Jordan Spieth – Coca-Cola
Still just 23, PGA Tour superstar Jordan Spieth is not only influential on the golf course, but off of it as well. He already rakes in $32 million a year in endorsements, from the usual suspects Titleist and UnderArmour to Rolex and AT&T. Where he could have picked his spots better, considering he’s a voice for the younger generation, was his choice of shilling for Coca-Cola. The world’s third most valuable brand is highly profitable, for sure, but as a sugar and caffeine filled beverage, does nothing for the average consumer but make them addicted to it, as well as contributing to obesity and diabetes. While it tries to project that all-American image thing, don’t forget for a moment that Coca-Cola is a corporate giant that has been accused of engaging in some pretty shady stuff around the globe, including excessive water intake. Take for example the Colombian death squad allegations. The company was sued by Sinaltrainal, a Colombian food and drink union, who alleged that Coca-Cola was indirectly responsible for “contracted with or otherwise directed paramilitary security forces that utilized extreme violence and murdered, tortured, unlawfully detained or otherwise silenced trade union leaders.” Coke denied it, but considering the history of Colombia, not outside the realm of possibility.
LeBron James – McDonald’s

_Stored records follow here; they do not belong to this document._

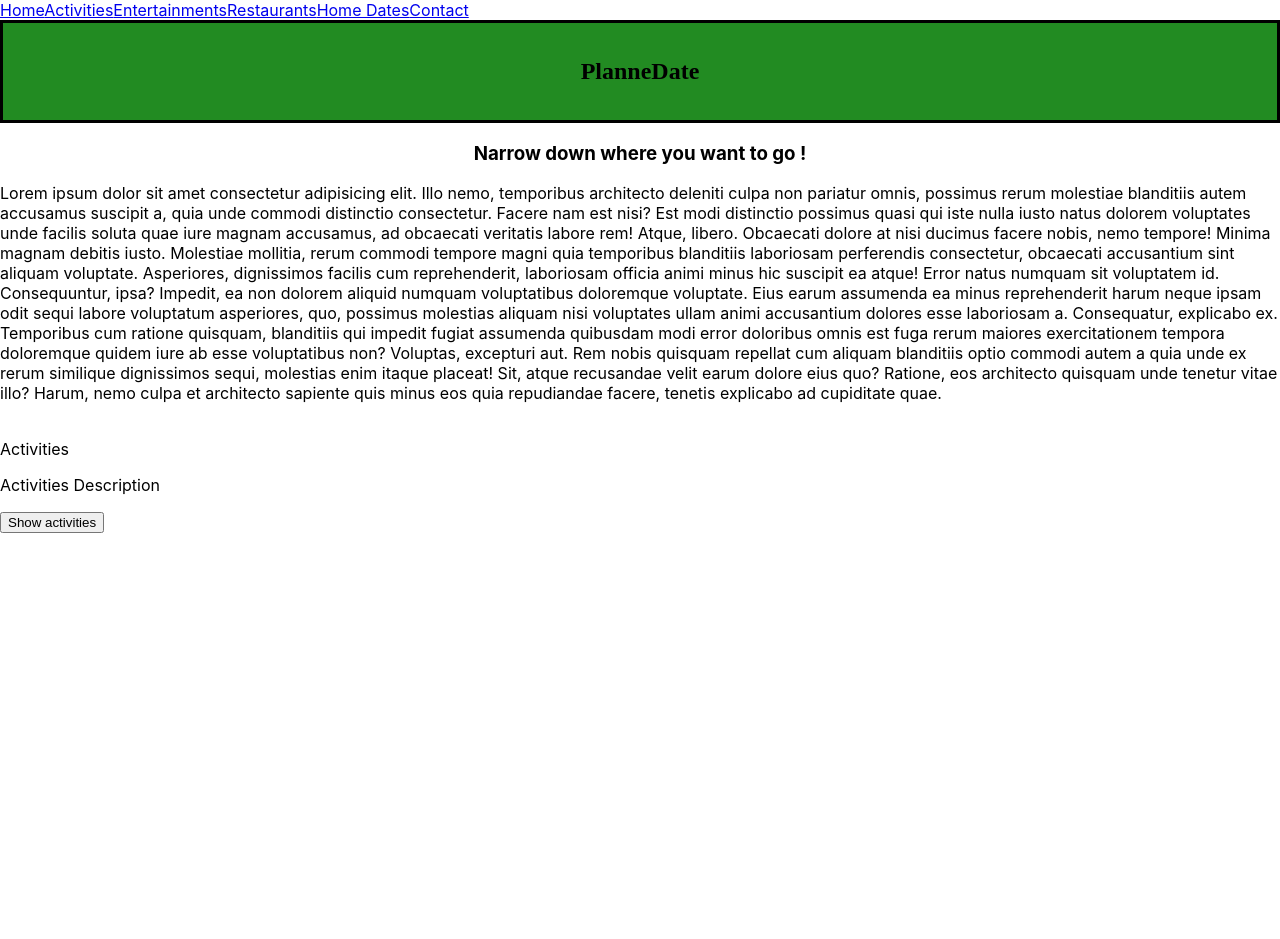
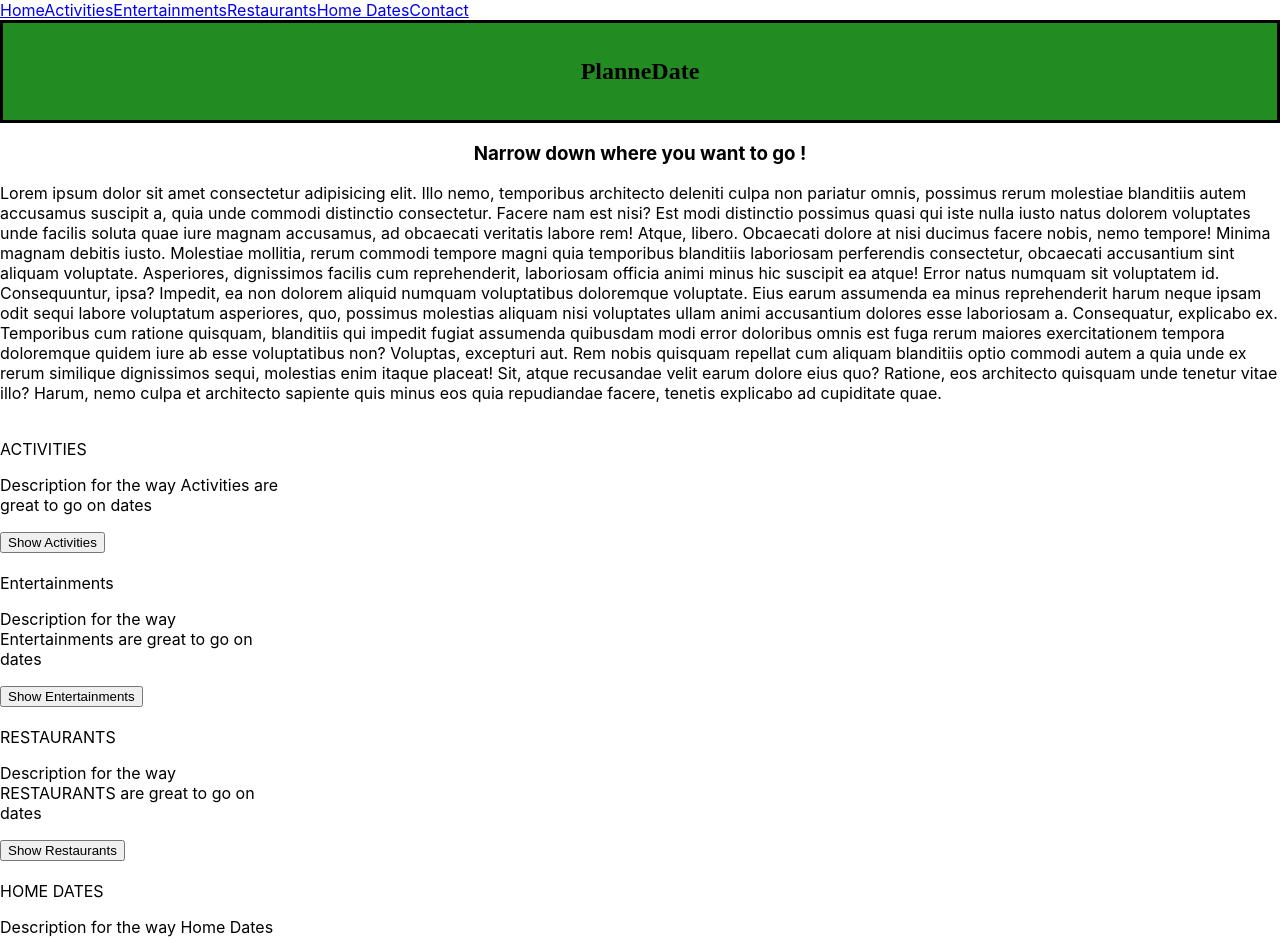
Before and after one commit to LudwigsonM/project-planned-date-frontend, a React (Create React App) app: page / in a window 1280 px wide. Shown: the top 939 px of the page. Before the commit the page ends 800 px from the top, so only its background shows below. Built offline with nearby package versions, Linux system fonts and the light colour scheme.

Commit message:
data is communicating locally with deployed api point

```diff
--- a/src/App.js
+++ b/src/App.js
@@ -1,7 +1,7 @@
 import './App.css';
 import NaviBar from './components/common/NaviBar';
 import HomePage from './components/HomePage';
-import Activities from './components/Activities';
+import ActivitiesList from './components/ActivitiesList';
 import Entertainments from './components/Entertainments';
 import Restaurants from './components/Restaurants';
 import HomeDates from './components/HomeDates';
@@ -16,7 +16,7 @@ function App() {
         <NaviBar />
         <Routes>
           <Route path="/" element={< HomePage />} />
-          <Route path="/activities" element={<Activities />} />
+          <Route path="/activities" element={<ActivitiesList />} />
           <Route path="/entertainments" element={<Entertainments />} />
           <Route path="/restaurants" element={<Restaurants />} />
           <Route path="/homedates" element={<HomeDates />} />
--- a/src/components/ActivitiesCard.jsx
+++ b/src/components/ActivitiesCard.jsx
@@ -2,7 +2,7 @@ import React, { useContext } from "react";
 import { Card, Col, Container, Row } from "react-bootstrap";
 import { useNavigate } from "react-router-dom";
 
-export default function ActivitiesCard({ name }) {
+export default function ActivitiesCard({ activities }) {
   //   let navigate = useNavigate();
 
   return (
@@ -16,8 +16,11 @@ export default function ActivitiesCard({ name }) {
               onClick={() => navigate(`/activities/${activities.id}`)}
               cover={activities}
             > */}
-            <Card.Title>{name}</Card.Title>
-            <Card.Text></Card.Text>
+            <Card.Title>{activities.name}</Card.Title>
+            <Card.Text>{activities.location}</Card.Text>
+            <Card.Text>{activities.dressCode}</Card.Text>
+            <Card.Text>{activities.interactionLevel}</Card.Text>
+            <Card.Text>{activities.price}</Card.Text>
             {/* </Card.Body> */}
           </Card>
         </Col>
--- a/src/components/Activities.jsx
+++ b/src/components/ActivitiesList.jsx
@@ -4,10 +4,10 @@ import { Col, Container } from "react-bootstrap";
 import "../Styling/activities.css";
 import ActivitiesCard from "./ActivitiesCard";
 
-export default function Activities() {
-  const [activities, setActivities] = useState("");
+export default function ActivitiesList() {
+  const [activities, setActivities] = useState();
   useEffect(() => {
-    fetch("https://localhost:5051/activities")
+    fetch("https://project-planned-date-backend.web.app/activities")
       .then((response) => response.json())
       .then((data) => setActivities(data))
       .catch(console.error);
@@ -17,14 +17,16 @@ export default function Activities() {
     <>
       <section>
         <div>
-          <h2> Activities </h2>
+          <h2> Activities List Carousel </h2>
           <Col>
             {!activities ? (
               <h2>Loading...</h2>
             ) : (
-              activities.map((activities) => {
+              activities?.map((activities) => {
                 return (
-                  <ActivitiesCard key={activities.id} title={activities.name} />
+                  <div key={activities._id}>
+                    <ActivitiesCard activities={activities} />
+                  </div>
                 );
               })
             )}
--- a/src/components/DateSelection.jsx
+++ b/src/components/DateSelection.jsx
@@ -3,14 +3,59 @@ import { Button, Card } from "react-bootstrap";
 import { useNavigate } from "react-router-dom";
 
 export default function DateSelection() {
+  let navigate = useNavigate();
+
   return (
     <>
       <Card style={{ width: "18rem" }}>
         <Card.Img variant="top" /* src="holder.js/100px180" */ />
         <Card.Body>
-          <Card.Title>Activities</Card.Title>
-          <Card.Text>Activities Description</Card.Text>
-          <Button variant="primary">Show activities</Button>
+          <Card.Title>ACTIVITIES</Card.Title>
+          <Card.Text>
+            Description for the way Activities are great to go on dates
+          </Card.Text>
+          <Button variant="primary" onClick={() => navigate(`/activities`)}>
+            Show Activities
+          </Button>
+        </Card.Body>
+      </Card>
+
+      <Card style={{ width: "18rem" }}>
+        <Card.Img variant="top" /* src="holder.js/100px180" */ />
+        <Card.Body>
+          <Card.Title>Entertainments</Card.Title>
+          <Card.Text>
+            Description for the way Entertainments are great to go on dates
+          </Card.Text>
+          <Button variant="primary" onClick={() => navigate(`/entertainments`)}>
+            Show Entertainments
+          </Button>
+        </Card.Body>
+      </Card>
+
+      <Card style={{ width: "18rem" }}>
+        <Card.Img variant="top" /* src="holder.js/100px180" */ />
+        <Card.Body>
+          <Card.Title>RESTAURANTS</Card.Title>
+          <Card.Text>
+            Description for the way RESTAURANTS are great to go on dates
+          </Card.Text>
+          <Button variant="primary" onClick={() => navigate(`/restaurants`)}>
+            Show Restaurants
+          </Button>
+        </Card.Body>
+      </Card>
+
+      <Card style={{ width: "18rem" }}>
+        <Card.Img variant="top" /* src="holder.js/100px180" */ />
+        <Card.Body>
+          <Card.Title>HOME DATES</Card.Title>
+          <Card.Text>
+            Description for the way Home Dates are great to go on dates
+          </Card.Text>
+          <Button variant="primary" onClick={() => navigate(`/homedates`)}>
+            Show homedates
+          </Button>
         </Card.Body>
       </Card>
     </>
--- a/src/components/Hero.jsx
+++ b/src/components/Hero.jsx
@@ -7,7 +7,7 @@ export default function Hero() {
       <div>
         <h1>PlanneDate </h1>
         <h3 className="subheading">Narrow down where you want to go !</h3>
-        <body class="hero-text">
+        <body className="hero-text">
           <p description>
             Lorem ipsum dolor sit amet consectetur adipisicing elit. Illo nemo,
             temporibus architecto deleniti culpa non pariatur omnis, possimus
--- a/src/components/common/NaviBar.jsx
+++ b/src/components/common/NaviBar.jsx
@@ -5,7 +5,7 @@ import "../../Styling/naviBar.css";
 export default function NaviBar() {
   return (
     <>
-      <nav class="navigation-bar">
+      <nav className="navigation-bar">
         <Container>
           <NavbarBrand>
             <a href="#">Home</a>
@@ -14,7 +14,7 @@ export default function NaviBar() {
             <a href="#">Restaurants</a>
             <a href="#">Home Dates</a>
             <a href="#">Contact</a>
-            <div class="animation start-home"></div>
+            <div className="animation start-home"></div>
           </NavbarBrand>
         </Container>
       </nav>
```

We get it, when McDonald’s beckons, big celebrity endorsers line up to hawk Big Macs. Thus, LeBron James isn’t unique in pressing the flesh on behalf of the world in the name of the world’s biggest fast food concern. But, he can’t be oblivious to the fact that the food from McDonald’s, while very tasty, has some of the highest fat, sodium, calorie and sugar content of any like food out there. Anyone wishing to know it’s effects should watch the seminal documentary by Morgan Spurlock, “Super Size Me.” As well, the sourcing of the chicken, beef and potatoes that go into McDonald’s offerings has long been documented and called into question. Eric Schlosser’s great tome, Fast Food Nation, laid bare the unsafe and unhealthy industry that churns out millions of beef patties a day, among other things. LeBron is a great baller with the second biggest portfolio of any athlete ($54 million annually). One would think he might just give companies like McDonald’s short shrift, since he doesn’t really need their millions.